(Front-end code edit data)
■ ■ ■ ■
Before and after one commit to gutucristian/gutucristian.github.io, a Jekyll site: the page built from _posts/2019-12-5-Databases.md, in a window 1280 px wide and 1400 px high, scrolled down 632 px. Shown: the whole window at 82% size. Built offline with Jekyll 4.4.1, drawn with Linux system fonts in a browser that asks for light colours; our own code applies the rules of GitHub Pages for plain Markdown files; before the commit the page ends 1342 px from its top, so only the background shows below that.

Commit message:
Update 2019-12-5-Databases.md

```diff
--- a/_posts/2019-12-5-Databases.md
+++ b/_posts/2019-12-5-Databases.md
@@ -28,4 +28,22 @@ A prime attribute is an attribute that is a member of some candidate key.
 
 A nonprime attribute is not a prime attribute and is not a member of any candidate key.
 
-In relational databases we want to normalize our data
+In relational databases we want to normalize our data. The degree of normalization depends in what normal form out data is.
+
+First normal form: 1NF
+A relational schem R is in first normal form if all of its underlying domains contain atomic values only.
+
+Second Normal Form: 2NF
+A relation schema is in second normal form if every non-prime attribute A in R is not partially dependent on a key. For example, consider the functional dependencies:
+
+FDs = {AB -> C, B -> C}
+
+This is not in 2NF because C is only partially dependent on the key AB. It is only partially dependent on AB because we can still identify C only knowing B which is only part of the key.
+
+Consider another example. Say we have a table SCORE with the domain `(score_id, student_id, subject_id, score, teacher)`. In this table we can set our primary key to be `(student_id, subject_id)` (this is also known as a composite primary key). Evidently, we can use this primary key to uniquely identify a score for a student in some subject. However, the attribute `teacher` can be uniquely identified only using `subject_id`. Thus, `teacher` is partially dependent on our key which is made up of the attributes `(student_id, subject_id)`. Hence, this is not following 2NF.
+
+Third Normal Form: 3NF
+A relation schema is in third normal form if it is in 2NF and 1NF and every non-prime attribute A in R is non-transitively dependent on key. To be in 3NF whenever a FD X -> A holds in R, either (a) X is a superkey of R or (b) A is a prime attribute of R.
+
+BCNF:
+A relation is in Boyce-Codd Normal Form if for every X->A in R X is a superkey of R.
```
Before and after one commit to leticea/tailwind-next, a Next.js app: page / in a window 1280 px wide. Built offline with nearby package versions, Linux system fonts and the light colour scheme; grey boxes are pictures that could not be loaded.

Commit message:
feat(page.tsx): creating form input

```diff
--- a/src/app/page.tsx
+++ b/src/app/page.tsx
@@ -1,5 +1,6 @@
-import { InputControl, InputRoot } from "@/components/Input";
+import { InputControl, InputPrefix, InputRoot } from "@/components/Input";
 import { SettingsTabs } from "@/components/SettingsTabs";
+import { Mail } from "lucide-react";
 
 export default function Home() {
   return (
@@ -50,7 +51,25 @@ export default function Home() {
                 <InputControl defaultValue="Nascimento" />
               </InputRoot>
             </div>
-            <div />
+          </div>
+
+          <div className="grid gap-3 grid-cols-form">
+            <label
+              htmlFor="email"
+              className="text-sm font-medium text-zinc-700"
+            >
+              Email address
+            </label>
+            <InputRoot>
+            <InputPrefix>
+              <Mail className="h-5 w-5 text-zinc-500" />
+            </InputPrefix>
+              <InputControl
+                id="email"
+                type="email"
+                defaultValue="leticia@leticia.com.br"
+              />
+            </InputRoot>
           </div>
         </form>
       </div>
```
■ ■ ■ ■
Task statement - Each entry must be reproduced exactly, with nothing added or dropped.

Exercise solution -
Before and after one commit to gutucristian/gutucristian.github.io, a Jekyll site: the page built from _posts/2019-12-5-Databases.md, in a window 1280 px wide and 1400 px high, scrolled down 632 px. Shown: the whole window at 82% size. Built offline with Jekyll 4.4.1, drawn with Linux system fonts in a browser that asks for light colours; our own code applies the rules of GitHub Pages for plain Markdown files; before the commit the page ends 1342 px from its top, so only the background shows below that.

Commit message:
Update 2019-12-5-Databases.md

```diff
--- a/_posts/2019-12-5-Databases.md
+++ b/_posts/2019-12-5-Databases.md
@@ -28,4 +28,22 @@ A prime attribute is an attribute that is a member of some candidate key.
 
 A nonprime attribute is not a prime attribute and is not a member of any candidate key.
 
-In relational databases we want to normalize our data
+In relational databases we want to normalize our data. The degree of normalization depends in what normal form out data is.
+
+First normal form: 1NF
+A relational schem R is in first normal form if all of its underlying domains contain atomic values only.
+
+Second Normal Form: 2NF
+A relation schema is in second normal form if every non-prime attribute A in R is not partially dependent on a key. For example, consider the functional dependencies:
+
+FDs = {AB -> C, B -> C}
+
+This is not in 2NF because C is only partially dependent on the key AB. It is only partially dependent on AB because we can still identify C only knowing B which is only part of the key.
+
+Consider another example. Say we have a table SCORE with the domain `(score_id, student_id, subject_id, score, teacher)`. In this table we can set our primary key to be `(student_id, subject_id)` (this is also known as a composite primary key). Evidently, we can use this primary key to uniquely identify a score for a student in some subject. However, the attribute `teacher` can be uniquely identified only using `subject_id`. Thus, `teacher` is partially dependent on our key which is made up of the attributes `(student_id, subject_id)`. Hence, this is not following 2NF.
+
+Third Normal Form: 3NF
+A relation schema is in third normal form if it is in 2NF and 1NF and every non-prime attribute A in R is non-transitively dependent on key. To be in 3NF whenever a FD X -> A holds in R, either (a) X is a superkey of R or (b) A is a prime attribute of R.
+
+BCNF:
+A relation is in Boyce-Codd Normal Form if for every X->A in R X is a superkey of R.
```
Before and after one commit to leticea/tailwind-next, a Next.js app: page / in a window 1280 px wide. Built offline with nearby package versions, Linux system fonts and the light colour scheme; grey boxes are pictures that could not be loaded.

Commit message:
feat(page.tsx): creating form input

```diff
--- a/src/app/page.tsx
+++ b/src/app/page.tsx
@@ -1,5 +1,6 @@
-import { InputControl, InputRoot } from "@/components/Input";
+import { InputControl, InputPrefix, InputRoot } from "@/components/Input";
 import { SettingsTabs } from "@/components/SettingsTabs";
+import { Mail } from "lucide-react";
 
 export default function Home() {
   return (
@@ -50,7 +51,25 @@ export default function Home() {
                 <InputControl defaultValue="Nascimento" />
               </InputRoot>
             </div>
-            <div />
+          </div>
+
+          <div className="grid gap-3 grid-cols-form">
+            <label
+              htmlFor="email"
+              className="text-sm font-medium text-zinc-700"
+            >
+              Email address
+            </label>
+            <InputRoot>
+            <InputPrefix>
+              <Mail className="h-5 w-5 text-zinc-500" />
+            </InputPrefix>
+              <InputControl
+                id="email"
+                type="email"
+                defaultValue="leticia@leticia.com.br"
+              />
+            </InputRoot>
           </div>
         </form>
       </div>
```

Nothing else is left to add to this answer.